In between chasing down sadistic Yakuza and indifferent bureaucrats, Ogami and Hioka hang out in a bar administered by the beautiful but volatile Rikako (Maki) whose past is key to the last gang war and what is leading to the next. Sake will flow and blood will spill – sometimes in buckets – in this brutal, bloody Yakuza film.

Very often during a movie there will be periods where my interest wanes and my attention will wander a little bit. Not so with The Blood of Wolves – there wasn’t a moment that my attention wasn’t focused to the goings-on onscreen. While there is a fairly large cast of characters and many are essentially disposable Yakuza foot soldiers and cops, the main characters are well-developed and especially veteran actor Yakusho deliver some marvelous performances.

As here in America, the gangster film has fallen on hard times in Japan. Once a staple of their film industry, in recent years the Yakuza film has been relegated to the periphery. This particular one is old school and has that epic quality that the best films of such genre greats as Scorsese and Coppola possessed. That doesn’t mean that there aren’t some good examples of the genre still being made in the Land of the Rising Sun and this is an example of it. It has already screened at the New York Asian Film Festival this year but as the powerhouse Toei studio is behind it there is a pretty good chance further American audiences will get a chance to see it and this is absolutely worth seeing; it is one of the highlights of the Festival this year.

REASONS TO GO: The comparisons to Scorsese are unavoidable in a good way. The story keeps you riveted to the screen.

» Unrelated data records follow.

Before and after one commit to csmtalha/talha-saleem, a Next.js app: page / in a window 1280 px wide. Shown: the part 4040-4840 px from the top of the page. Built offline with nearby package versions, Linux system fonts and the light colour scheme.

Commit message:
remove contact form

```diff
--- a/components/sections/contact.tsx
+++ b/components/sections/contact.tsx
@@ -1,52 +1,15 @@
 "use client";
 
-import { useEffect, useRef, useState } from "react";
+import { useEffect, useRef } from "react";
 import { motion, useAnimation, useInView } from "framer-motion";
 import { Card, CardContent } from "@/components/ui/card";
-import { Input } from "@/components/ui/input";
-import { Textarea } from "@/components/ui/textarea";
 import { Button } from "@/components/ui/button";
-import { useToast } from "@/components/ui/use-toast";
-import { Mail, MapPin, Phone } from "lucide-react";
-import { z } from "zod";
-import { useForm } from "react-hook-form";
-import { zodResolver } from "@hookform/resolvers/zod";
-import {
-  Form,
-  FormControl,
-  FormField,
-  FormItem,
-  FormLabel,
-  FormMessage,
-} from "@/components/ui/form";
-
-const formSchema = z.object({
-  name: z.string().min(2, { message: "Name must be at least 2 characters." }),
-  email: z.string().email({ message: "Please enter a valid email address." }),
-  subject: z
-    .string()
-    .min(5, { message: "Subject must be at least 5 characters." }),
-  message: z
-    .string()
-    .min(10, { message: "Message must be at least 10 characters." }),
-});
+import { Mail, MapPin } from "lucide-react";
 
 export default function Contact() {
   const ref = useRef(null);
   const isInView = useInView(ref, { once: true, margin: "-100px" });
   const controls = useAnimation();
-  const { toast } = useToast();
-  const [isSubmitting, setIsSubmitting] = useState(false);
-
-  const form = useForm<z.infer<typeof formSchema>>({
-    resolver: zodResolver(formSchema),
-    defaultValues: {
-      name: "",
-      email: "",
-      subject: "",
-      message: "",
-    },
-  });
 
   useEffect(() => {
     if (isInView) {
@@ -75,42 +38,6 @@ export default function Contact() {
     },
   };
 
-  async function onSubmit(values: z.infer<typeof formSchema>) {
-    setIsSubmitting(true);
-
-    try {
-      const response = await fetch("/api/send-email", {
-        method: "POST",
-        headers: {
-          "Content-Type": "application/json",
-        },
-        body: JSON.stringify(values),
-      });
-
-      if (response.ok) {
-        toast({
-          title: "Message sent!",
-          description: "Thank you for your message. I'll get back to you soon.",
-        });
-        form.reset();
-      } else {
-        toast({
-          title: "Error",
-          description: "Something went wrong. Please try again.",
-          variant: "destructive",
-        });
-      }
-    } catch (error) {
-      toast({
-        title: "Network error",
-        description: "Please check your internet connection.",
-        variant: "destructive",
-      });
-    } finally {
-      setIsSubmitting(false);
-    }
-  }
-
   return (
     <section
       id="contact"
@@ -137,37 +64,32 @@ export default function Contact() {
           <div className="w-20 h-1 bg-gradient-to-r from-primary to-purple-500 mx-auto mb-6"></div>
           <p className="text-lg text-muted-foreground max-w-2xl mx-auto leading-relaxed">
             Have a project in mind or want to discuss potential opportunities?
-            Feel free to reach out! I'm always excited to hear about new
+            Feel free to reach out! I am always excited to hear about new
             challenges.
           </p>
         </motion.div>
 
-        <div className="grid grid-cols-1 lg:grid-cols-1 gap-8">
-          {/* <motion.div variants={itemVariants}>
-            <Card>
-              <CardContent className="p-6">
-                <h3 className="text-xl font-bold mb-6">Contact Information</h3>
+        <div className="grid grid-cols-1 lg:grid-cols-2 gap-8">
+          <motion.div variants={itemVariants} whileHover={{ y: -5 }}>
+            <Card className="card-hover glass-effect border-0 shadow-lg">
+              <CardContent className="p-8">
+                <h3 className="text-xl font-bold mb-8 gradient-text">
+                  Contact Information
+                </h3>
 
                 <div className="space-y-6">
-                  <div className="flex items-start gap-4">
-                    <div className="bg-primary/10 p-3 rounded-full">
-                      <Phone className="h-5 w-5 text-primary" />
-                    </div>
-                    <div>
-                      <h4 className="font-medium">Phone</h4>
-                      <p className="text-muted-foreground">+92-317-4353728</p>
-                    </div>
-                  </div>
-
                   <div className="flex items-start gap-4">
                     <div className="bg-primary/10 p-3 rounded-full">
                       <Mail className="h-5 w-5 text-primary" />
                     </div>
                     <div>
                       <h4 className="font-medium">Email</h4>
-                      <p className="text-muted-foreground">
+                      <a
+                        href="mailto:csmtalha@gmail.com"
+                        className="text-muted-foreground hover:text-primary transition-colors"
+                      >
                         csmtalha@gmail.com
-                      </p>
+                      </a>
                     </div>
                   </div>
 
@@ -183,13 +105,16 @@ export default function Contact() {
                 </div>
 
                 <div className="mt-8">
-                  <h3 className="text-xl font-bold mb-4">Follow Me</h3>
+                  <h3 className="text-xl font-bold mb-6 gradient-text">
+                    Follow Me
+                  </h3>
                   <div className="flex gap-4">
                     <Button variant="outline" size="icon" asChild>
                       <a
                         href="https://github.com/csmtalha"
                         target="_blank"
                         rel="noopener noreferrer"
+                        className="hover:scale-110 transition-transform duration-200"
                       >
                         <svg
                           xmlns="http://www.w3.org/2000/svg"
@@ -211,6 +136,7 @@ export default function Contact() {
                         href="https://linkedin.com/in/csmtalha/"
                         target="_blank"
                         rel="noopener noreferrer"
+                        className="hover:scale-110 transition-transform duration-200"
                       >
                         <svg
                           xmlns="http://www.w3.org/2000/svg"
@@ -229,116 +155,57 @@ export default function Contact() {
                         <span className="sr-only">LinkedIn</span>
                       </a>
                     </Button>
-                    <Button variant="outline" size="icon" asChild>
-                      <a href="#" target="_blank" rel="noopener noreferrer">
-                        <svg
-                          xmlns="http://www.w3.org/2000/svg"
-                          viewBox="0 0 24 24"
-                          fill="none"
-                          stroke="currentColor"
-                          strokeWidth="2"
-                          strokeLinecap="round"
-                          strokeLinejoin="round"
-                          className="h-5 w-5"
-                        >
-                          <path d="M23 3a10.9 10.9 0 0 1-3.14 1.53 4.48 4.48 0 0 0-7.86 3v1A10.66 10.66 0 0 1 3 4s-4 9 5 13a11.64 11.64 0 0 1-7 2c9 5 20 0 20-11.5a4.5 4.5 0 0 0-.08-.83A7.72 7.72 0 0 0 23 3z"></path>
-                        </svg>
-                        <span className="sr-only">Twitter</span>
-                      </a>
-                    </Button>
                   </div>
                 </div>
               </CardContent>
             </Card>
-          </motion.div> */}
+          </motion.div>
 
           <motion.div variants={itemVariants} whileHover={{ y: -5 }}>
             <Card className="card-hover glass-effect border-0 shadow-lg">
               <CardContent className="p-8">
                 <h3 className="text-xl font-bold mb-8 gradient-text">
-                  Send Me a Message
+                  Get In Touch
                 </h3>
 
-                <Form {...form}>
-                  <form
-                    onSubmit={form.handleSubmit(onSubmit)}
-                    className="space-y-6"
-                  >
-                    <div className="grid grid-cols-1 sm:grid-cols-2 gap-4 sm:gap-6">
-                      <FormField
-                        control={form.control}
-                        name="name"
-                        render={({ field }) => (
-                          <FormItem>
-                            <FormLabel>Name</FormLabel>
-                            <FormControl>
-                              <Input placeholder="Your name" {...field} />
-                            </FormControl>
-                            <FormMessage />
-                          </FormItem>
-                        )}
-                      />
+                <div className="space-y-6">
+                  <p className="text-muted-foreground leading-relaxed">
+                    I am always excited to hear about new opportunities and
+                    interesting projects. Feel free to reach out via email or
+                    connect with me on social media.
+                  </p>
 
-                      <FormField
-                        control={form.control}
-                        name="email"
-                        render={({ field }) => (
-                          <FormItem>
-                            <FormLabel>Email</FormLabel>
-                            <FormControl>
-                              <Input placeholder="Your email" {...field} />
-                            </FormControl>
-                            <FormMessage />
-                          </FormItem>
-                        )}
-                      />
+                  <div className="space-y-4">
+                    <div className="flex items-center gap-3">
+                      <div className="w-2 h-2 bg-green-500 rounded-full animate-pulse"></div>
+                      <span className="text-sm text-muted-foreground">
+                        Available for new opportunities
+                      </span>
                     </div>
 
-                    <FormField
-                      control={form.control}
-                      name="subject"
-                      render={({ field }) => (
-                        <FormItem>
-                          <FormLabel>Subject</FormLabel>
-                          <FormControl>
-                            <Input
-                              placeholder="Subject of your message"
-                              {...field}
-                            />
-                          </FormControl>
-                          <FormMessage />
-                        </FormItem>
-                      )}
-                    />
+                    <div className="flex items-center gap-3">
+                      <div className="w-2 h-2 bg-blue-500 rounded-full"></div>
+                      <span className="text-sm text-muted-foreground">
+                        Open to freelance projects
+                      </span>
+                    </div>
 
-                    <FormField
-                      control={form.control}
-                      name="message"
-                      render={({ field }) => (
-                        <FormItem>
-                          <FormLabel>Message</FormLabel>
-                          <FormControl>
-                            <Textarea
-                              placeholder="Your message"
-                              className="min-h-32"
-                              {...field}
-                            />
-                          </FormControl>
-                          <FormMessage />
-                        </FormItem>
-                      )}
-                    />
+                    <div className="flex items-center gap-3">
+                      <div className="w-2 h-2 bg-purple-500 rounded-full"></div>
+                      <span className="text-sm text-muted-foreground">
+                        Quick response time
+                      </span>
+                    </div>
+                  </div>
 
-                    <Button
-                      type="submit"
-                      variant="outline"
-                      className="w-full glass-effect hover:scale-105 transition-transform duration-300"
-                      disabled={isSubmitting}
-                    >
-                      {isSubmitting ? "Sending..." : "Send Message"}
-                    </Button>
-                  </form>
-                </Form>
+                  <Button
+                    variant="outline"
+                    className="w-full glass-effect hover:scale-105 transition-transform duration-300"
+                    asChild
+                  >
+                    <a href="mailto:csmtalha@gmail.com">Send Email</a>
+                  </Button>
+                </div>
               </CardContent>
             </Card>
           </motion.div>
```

Yakusho gives a compelling performance.
REASONS TO STAY: Some of the violence may be too much for the squeamish.
FAMILY VALUES: There is a ton of brutal violence and some over-the-top gore; there is also plenty of profanity, some nudity, sexual situations and references and drug use.
TRIVIAL PURSUIT: The movie is based on a novel that is itself a fictionalized version of a  actual gang war that took place in Hiroshima and the neighboring suburb of Kure.
CRITICAL MASS: As of 7/9/18: Rotten Tomatoes: No score yet: Metacritic: No score yet.
COMPARISON SHOPPING: The Gangster’s Daughter
FINAL RATING: 8.5/10
NEXT:
Rock in the Red Zone